NEW YORK: Retweeting or sharing information on the micro-blogging site can actually make things worse for you as it creates a “cognitive overload” that interferes with learning and retaining what you've just seen, researchers report.
According to the team from Cornell University in the US, that “overload” can spill over and diminish performance in the real world. "Most people don't post original ideas any more. You just share what you read with your friends," said Qi Wang, professor of human development at Cornell.
“But they don't realise that sharing has a downside. It may interfere with other things we do,” he warned.
Wang and colleagues in China conducted experiments showing that "retweeting" interfered with learning and memory, both online and off. The experiments were conducted at Beijing University, with a group of Chinese college students as subjects.
At computers in a laboratory setting, two groups were presented with a series of messages from Weibo - the Chinese equivalent of Twitter. After reading each message, members of one group had options either to repost or go on to the next message. The other group was given only the "next" option.
After finishing a series of messages, the students were given an online test on the content of those messages. Those in the repost group offered almost twice as many wrong answers and often demonstrated poor comprehension.
What they did remember they often remembered poorly, Wang reported. "For things that they reposted, they remembered especially worse," she added. The researchers found that reposters were suffering from "cognitive overload."
“When there is a choice to share or not share, the decision itself consumes cognitive resources,” Wang explained.
After viewing a series of Weibo messages, the students were given an unrelated paper test on their comprehension of a “New Scientist” article. Again, participants in the no-feedback group outperformed the reposters. The results confirmed a higher cognitive drain for the repost group.
"The sharing leads to cognitive overload, and that interferes with the subsequent task," Wang said.
“In real life when students are surfing online and exchanging information and right after that they go to take a test, they may perform worse," she suggested in a paper described in the journal Computers in Human Behavior.

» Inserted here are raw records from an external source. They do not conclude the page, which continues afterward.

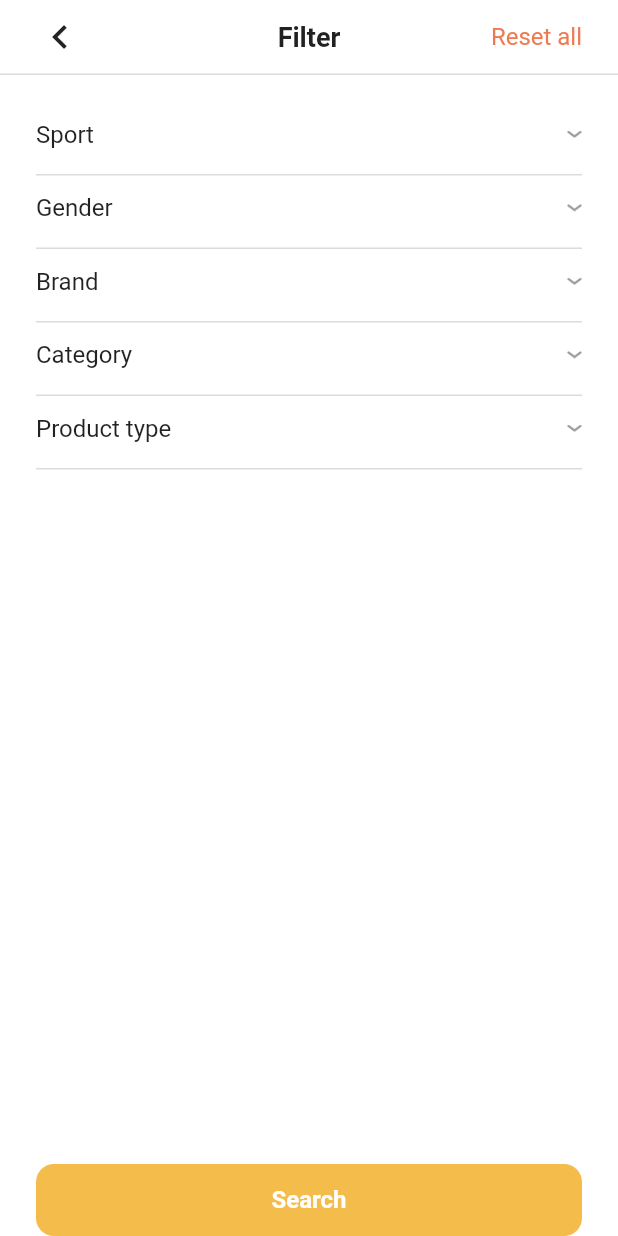
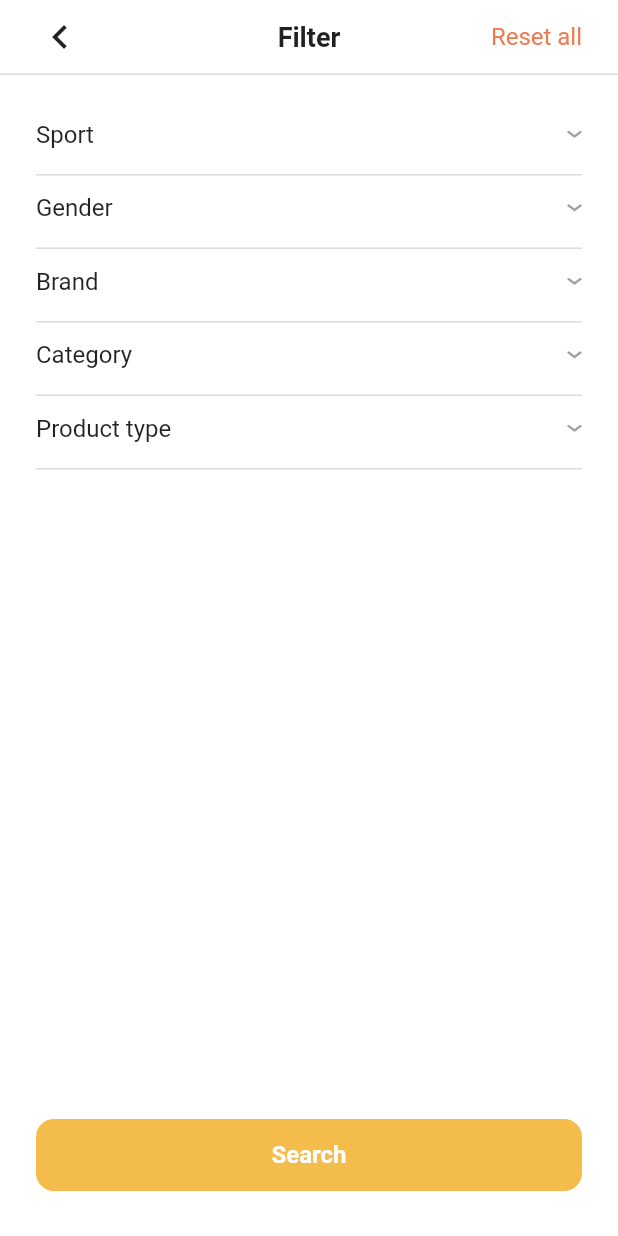
Before and after one commit to QuangDung159/flutter_ecommerce_app, a Flutter app: the FilterScreen screen opened directly, on a phone screen of 412 x 824 dp. Run offline on Flutter 3.47's test engine with Material 2 defaults, Android fonts, the phone set to English and light mode, and no system bars; our stand-ins replace get, modal_bottom_sheet, salomon_bottom_bar; network calls fail.

Commit message:
Filter screen

```diff
--- a/lib/UI/screens/filter_screen.dart
+++ b/lib/UI/screens/filter_screen.dart
@@ -2,6 +2,7 @@
 
 import 'package:flutter/material.dart';
 import 'package:flutter_ecommerce_app/UI/widgets/app_bar.dart';
+import 'package:flutter_ecommerce_app/UI/widgets/common/button_widget.dart';
 import 'package:flutter_ecommerce_app/UI/widgets/filter_item_level_1.dart';
 import 'package:flutter_ecommerce_app/core/constants/app_colors.dart';
 import 'package:flutter_ecommerce_app/core/constants/app_dimension.dart';
@@ -32,31 +33,6 @@ class _FilterScreenState extends State<FilterScreen> {
     }
 
     return listFilterLevel1Render;
-  }
-
-  Widget renderButton() {
-    return Container(
-      padding: EdgeInsets.symmetric(
-        horizontal: AppDimension.contentPadding,
-      ),
-      child: Container(
-        height: 48,
-        decoration: BoxDecoration(
-          borderRadius: BorderRadius.circular(12),
-          color: AppColors.primary,
-        ),
-        child: Center(
-          child: Text(
-            'Search',
-            style: TextStyle(
-              fontSize: 16,
-              fontWeight: FontWeight.bold,
-              color: Colors.white,
-            ),
-          ),
-        ),
-      ),
-    );
   }
 
   @override
@@ -104,7 +80,20 @@ class _FilterScreenState extends State<FilterScreen> {
                     ),
                   ),
                 ),
-                renderButton()
+                Container(
+                  padding: EdgeInsets.only(
+                    left: AppDimension.contentPadding,
+                    right: AppDimension.contentPadding,
+                    bottom: 30,
+                    top: 15,
+                  ),
+                  child: ButtonWidget(
+                    title: 'Search',
+                    opTap: () {
+                      print(getxAppController.listFilterSelected);
+                    },
+                  ),
+                )
               ],
             ),
           ),
--- /dev/null
+++ b/lib/UI/widgets/common/button_widget.dart
@@ -0,0 +1,49 @@
+// ignore_for_file: prefer_const_constructors
+
+import 'package:flutter/material.dart';
+import 'package:flutter_ecommerce_app/core/constants/app_colors.dart';
+
+class ButtonWidget extends StatefulWidget {
+  const ButtonWidget({
+    Key? key,
+    required this.title,
+    this.titleStyle,
+    required this.opTap,
+    this.backgroundColor,
+  }) : super(key: key);
+
+  final String title;
+  final TextStyle? titleStyle;
+  final Function() opTap;
+  final Color? backgroundColor;
+
+  @override
+  State<ButtonWidget> createState() => _ButtonWidgetState();
+}
+
+class _ButtonWidgetState extends State<ButtonWidget> {
+  @override
+  Widget build(BuildContext context) {
+    return GestureDetector(
+      onTap: () => widget.opTap(),
+      child: Container(
+        height: 48,
+        decoration: BoxDecoration(
+          borderRadius: BorderRadius.circular(12),
+          color: widget.backgroundColor ?? AppColors.primary,
+        ),
+        child: Center(
+          child: Text(
+            widget.title,
+            style: widget.titleStyle ??
+                TextStyle(
+                  fontSize: 16,
+                  fontWeight: FontWeight.bold,
+                  color: Colors.white,
+                ),
+          ),
+        ),
+      ),
+    );
+  }
+}
```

The researchers suggest that web interfaces should be designed to promote rather than interfere with cognitive processing. "Online design should be simple and task-relevant," Wang noted.